# PROBLEM REQUIREMENTS:
For the word "fill", find each line in the entries where it occurs and copy that line.

********************

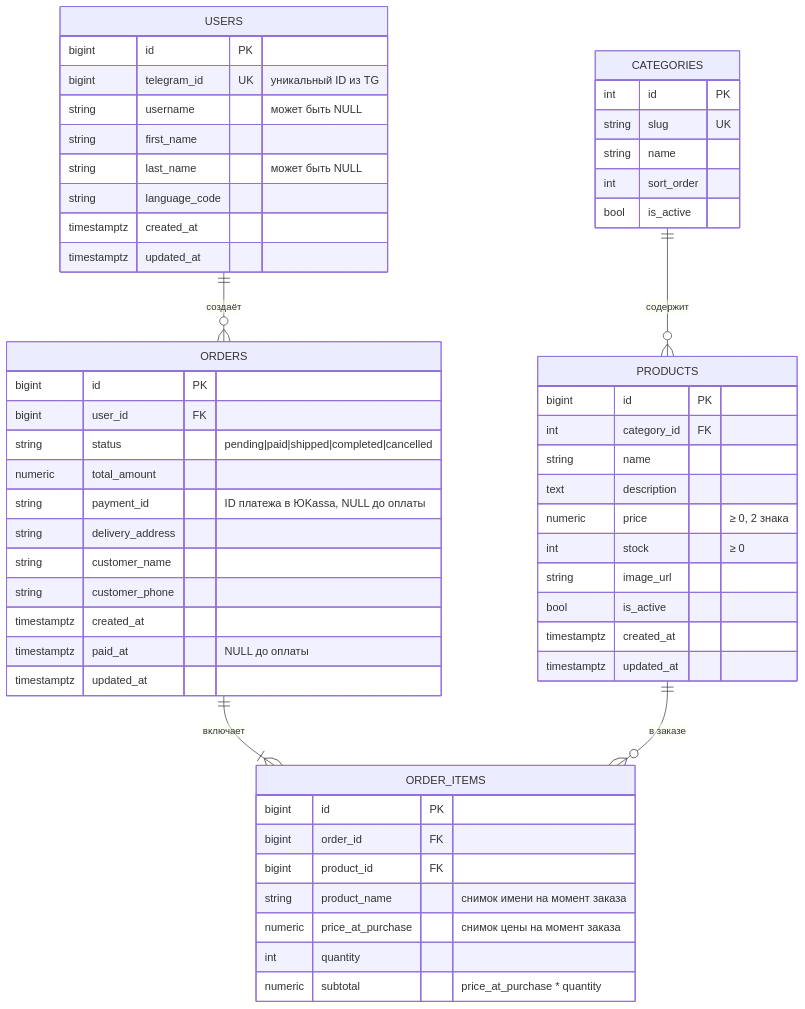
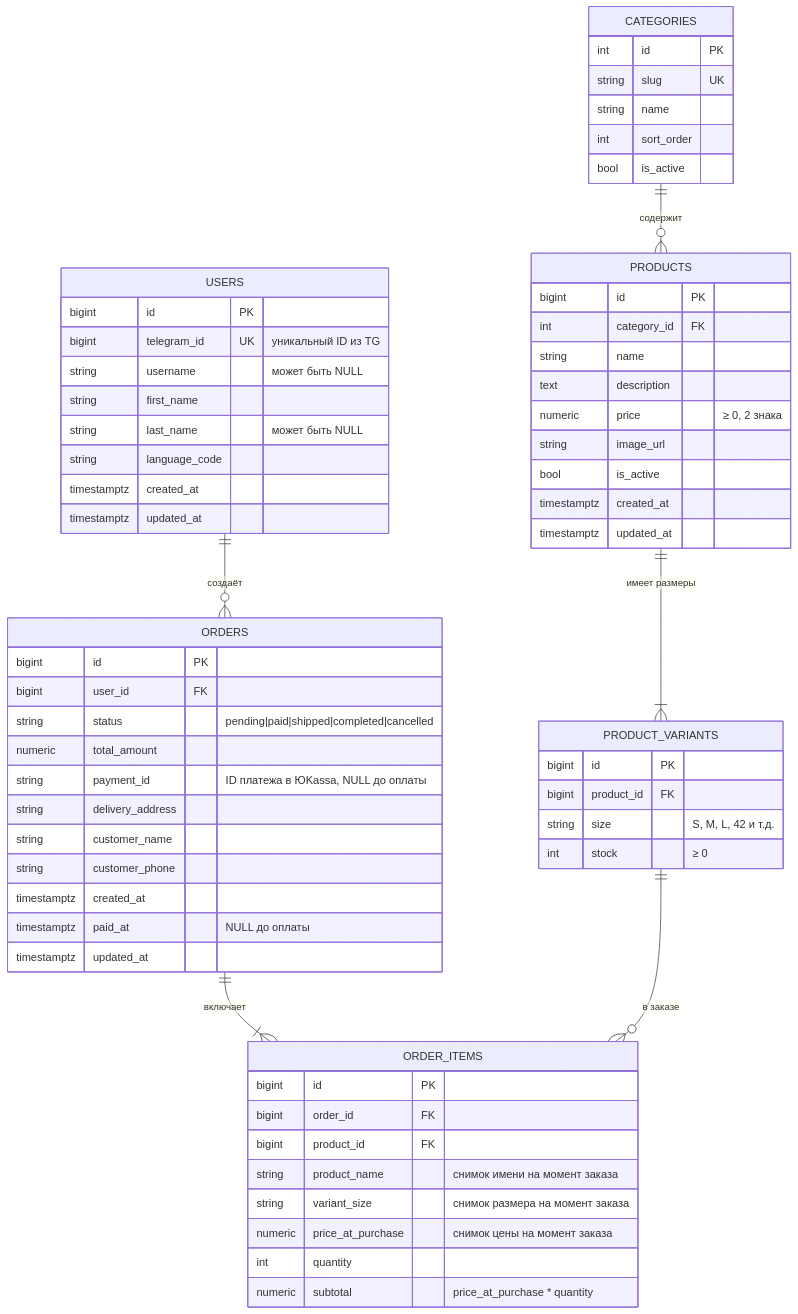
The fifth of 6 diagrams in docs/ARCHITECTURE.ru.md (VladimirTravkin/tg-shop-miniapp), drawn with Mermaid before and after one commit. The commit also changed other lines of this file and 8 other files, not shown here.

Commit message:
feat: add product variants (SKU) for sizes and update order logic

````diff
--- a/docs/ARCHITECTURE.ru.md
+++ b/docs/ARCHITECTURE.ru.md
@@ -194,59 +194,66 @@
 ```mermaid
 erDiagram
     USERS ||--o{ ORDERS : "создаёт"
     CATEGORIES ||--o{ PRODUCTS : "содержит"
+    PRODUCTS ||--|{ PRODUCT_VARIANTS : "имеет размеры"
     ORDERS ||--|{ ORDER_ITEMS : "включает"
-    PRODUCTS ||--o{ ORDER_ITEMS : "в заказе"
+    PRODUCT_VARIANTS ||--o{ ORDER_ITEMS : "в заказе"
 
     USERS {
         bigint id PK
         bigint telegram_id UK "уникальный ID из TG"
         string username "может быть NULL"
         string first_name
         string last_name "может быть NULL"
         string language_code
         timestamptz created_at
         timestamptz updated_at
     }
     CATEGORIES {
         int id PK
         string slug UK
         string name
         int sort_order
         bool is_active
     }
     PRODUCTS {
         bigint id PK
         int category_id FK
         string name
         text description
         numeric price "≥ 0, 2 знака"
-        int stock "≥ 0"
         string image_url
         bool is_active
         timestamptz created_at
         timestamptz updated_at
+    }
+    PRODUCT_VARIANTS {
+        bigint id PK
+        bigint product_id FK
+        string size "S, M, L, 42 и т.д."
+        int stock "≥ 0"
     }
     ORDERS {
         bigint id PK
         bigint user_id FK
         string status "pending|paid|shipped|completed|cancelled"
         numeric total_amount
         string payment_id "ID платежа в ЮKassa, NULL до оплаты"
         string delivery_address
         string customer_name
         string customer_phone
         timestamptz created_at
         timestamptz paid_at "NULL до оплаты"
         timestamptz updated_at
     }
     ORDER_ITEMS {
         bigint id PK
         bigint order_id FK
         bigint product_id FK
         string product_name "снимок имени на момент заказа"
+        string variant_size "снимок размера на момент заказа"
         numeric price_at_purchase "снимок цены на момент заказа"
         int quantity
         numeric subtotal "price_at_purchase * quantity"
     }
 ```
````
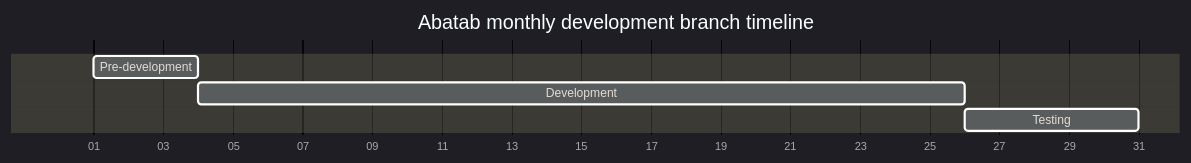
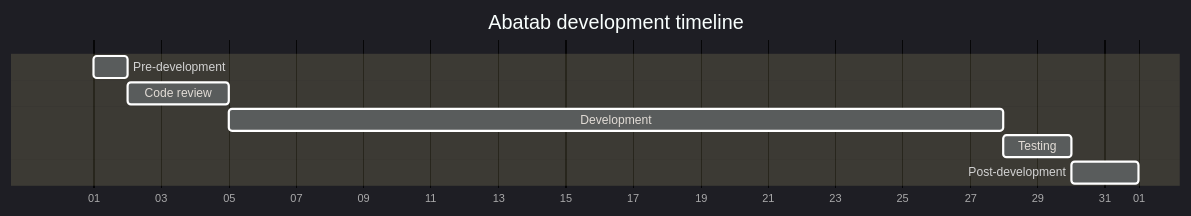
One commit to spectrum-health-systems/Abatab changed the first of 3 diagrams in README_development.md. Above: the diagram before and after it, drawn with Mermaid. The commit also changed other lines of this file, not shown here.

````diff
--- a/README_development.md
+++ b/README_development.md
@@ -72,10 +54,12 @@
 ```mermaid
 %%{init: {'theme':'dark'}}%%
 gantt
-  title Abatab monthly development branch timeline
+  title Abatab development timeline
   dateFormat X
   axisFormat %d
-  Pre-development : 0, 3d
-  Development : 22d
-  Testing : 5d
+  Pre-development : 0, 1d
+  Code review : 3d
+  Development : 23d
+  Testing : 2d
+  Post-development : 2d
 ```
````
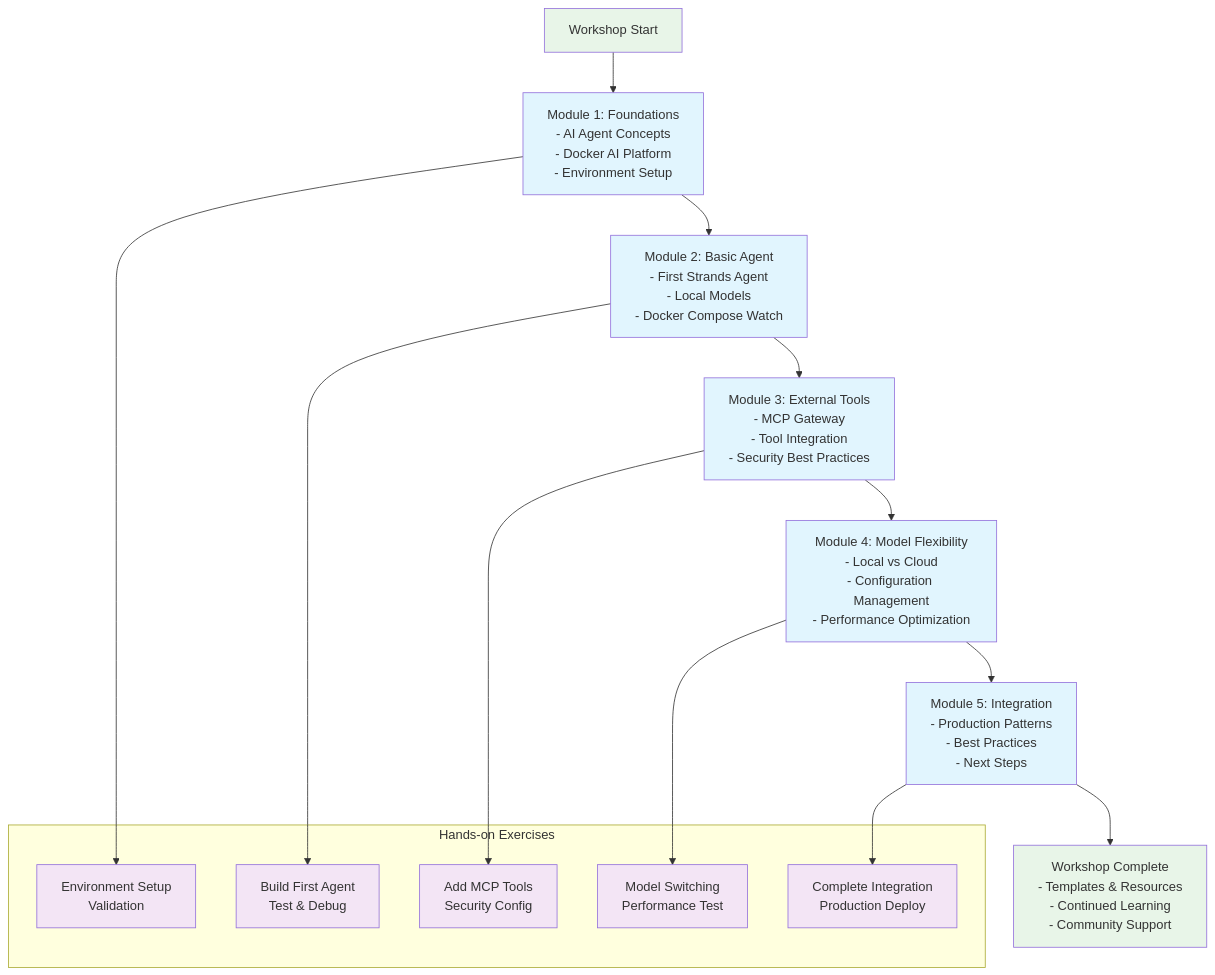
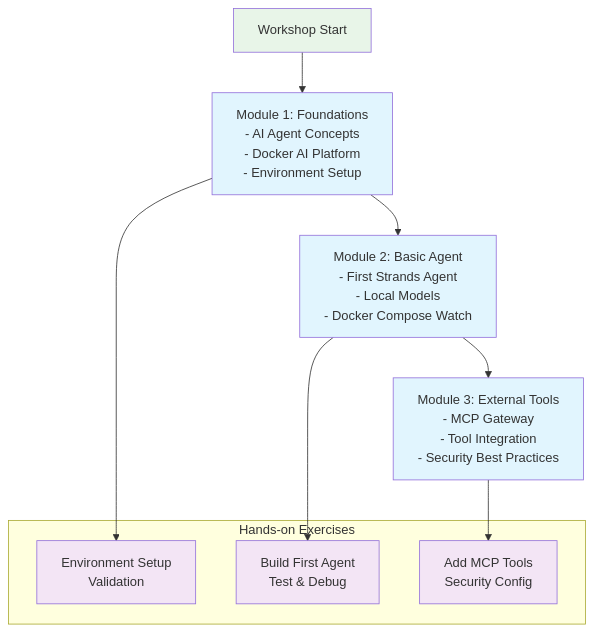
Before and after one commit to jorgearteiro/agents-on-docker: the fourth of 6 diagrams in modules/module-1-foundations/diagrams.md, drawn with Mermaid.

Commit message:
Refactor diagrams by removing Modules 4 and 5

````diff
--- a/modules/module-1-foundations/diagrams.md
+++ b/modules/module-1-foundations/diagrams.md
@@ -136,36 +136,27 @@
 ```mermaid
 graph TD
     START[Workshop Start] --> M1[Module 1: Foundations<br/>- AI Agent Concepts<br/>- Docker AI Platform<br/>- Environment Setup]
     
     M1 --> M2[Module 2: Basic Agent<br/>- First Strands Agent<br/>- Local Models<br/>- Docker Compose Watch]
     
     M2 --> M3[Module 3: External Tools<br/>- MCP Gateway<br/>- Tool Integration<br/>- Security Best Practices]
     
-    M3 --> M4[Module 4: Model Flexibility<br/>- Local vs Cloud<br/>- Configuration Management<br/>- Performance Optimization]
-    
-    M4 --> M5[Module 5: Integration<br/>- Production Patterns<br/>- Best Practices<br/>- Next Steps]
-    
-    M5 --> END[Workshop Complete<br/>- Templates & Resources<br/>- Continued Learning<br/>- Community Support]
     
     subgraph "Hands-on Exercises"
         EX1[Environment Setup<br/>Validation]
         EX2[Build First Agent<br/>Test & Debug]
         EX3[Add MCP Tools<br/>Security Config]
-        EX4[Model Switching<br/>Performance Test]
-        EX5[Complete Integration<br/>Production Deploy]
     end
     
     M1 --> EX1
     M2 --> EX2
     M3 --> EX3
-    M4 --> EX4
-    M5 --> EX5
     
     classDef module fill:#e1f5fe
     classDef exercise fill:#f3e5f5
     classDef milestone fill:#e8f5e8
     
-    class M1,M2,M3,M4,M5 module
-    class EX1,EX2,EX3,EX4,EX5 exercise
+    class M1,M2,M3 module
+    class EX1,EX2,EX3 exercise
     class START,END milestone
 ```
````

********************

# WORKED SOLUTION:
     classDef module fill:#e1f5fe
     classDef exercise fill:#f3e5f5
     classDef milestone fill:#e8f5e8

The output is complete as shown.